“Then the bottom G in the right hand I moved up to an A flat, and that made it diminished over a G bass,” Blake continues. “That was when your head cocked like a dog listening to a high pitch, and you said: ‘That’s the asshole chord!’”
Blake also joked that the moment touched a nerve at the time.

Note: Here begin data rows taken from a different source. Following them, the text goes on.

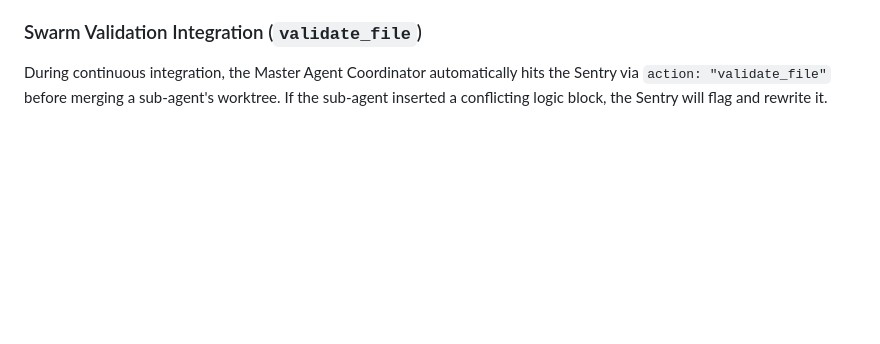
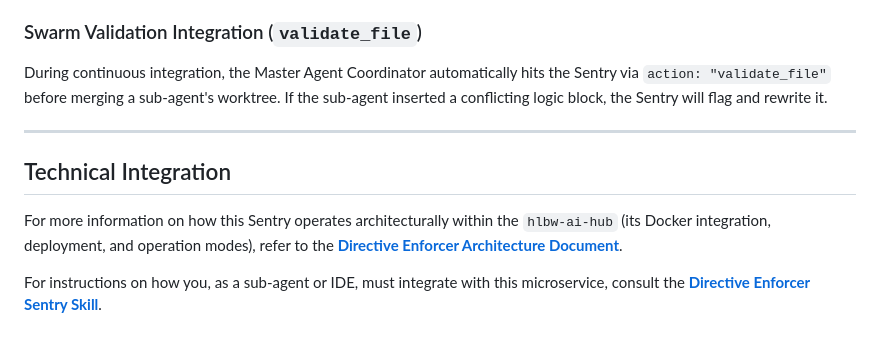
Before and after one commit to WetDogNose/hlbw-ai-hub, a Markdown page: docs/features/directive-enforcer-sentry.md, the part around the change. Rendered like a GitHub page; blank space fills up the shorter version.

Commit message:
docs(directive-enforcer): Seal document reference loop
Appended explicit back-links inside directive-enforcer-sentry.md pointing outward toward the architecture document and the caller SKILL instructions.

```diff
--- a/docs/features/directive-enforcer-sentry.md
+++ b/docs/features/directive-enforcer-sentry.md
@@ -50,3 +50,11 @@ The Sentry will respond within ~1 second using the Gemini Cache with:
 ### Swarm Validation Integration (`validate_file`)
 
 During continuous integration, the Master Agent Coordinator automatically hits the Sentry via `action: "validate_file"` before merging a sub-agent's worktree. If the sub-agent inserted a conflicting logic block, the Sentry will flag and rewrite it.
+
+---
+
+## Technical Integration
+
+For more information on how this Sentry operates architecturally within the `hlbw-ai-hub` (its Docker integration, deployment, and operation modes), refer to the **[Directive Enforcer Architecture Document](/workspace/docs/agent-directive-enforcer.md)**.
+
+For instructions on how you, as a sub-agent or IDE, must integrate with this microservice, consult the **[Directive Enforcer Sentry Skill](/workspace/.agents/skills/directive-enforcer-sentry/SKILL.md)**.
```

He said that he was so affected by Eno’s comment that he attempted to remake the song without the dreaded chord change but had to give up because “the song doesn’t work without it”.
“It impacted me in that moment,” he told Eno, teasing that the moment led to “years of pain” and a visit to the “therapist’s office”. Find the full interview below.
In other news, it was revealed by Netflix last month that Eno’s soundtrack for the series Top Boy is set for release on vinyl, CD, and digital formats, coinciding with the final season of the series.
This marks the first time that any of Eno’s music from the series, aside from two tracks included on Eno’s album ‘Film Music 1976 – 2020’, will be available to the public.
He’s also set to embark on a European tour this autumn, marking his first solo tour in his five-decade career.
As for Blake, his new album ‘Playing Robots Into Heaven’ recently received a four-star review from NME, which described it as the producer venturing “back into his club roots”.
“As ever, Blake’s singular vision results in electrifying and innovative electronic music,” it read.
“‘Tell Me’ is full of interesting contrasts… a gradual build-up pays off massively thanks to a synth explosion and all-out warehouse rave in the second half.”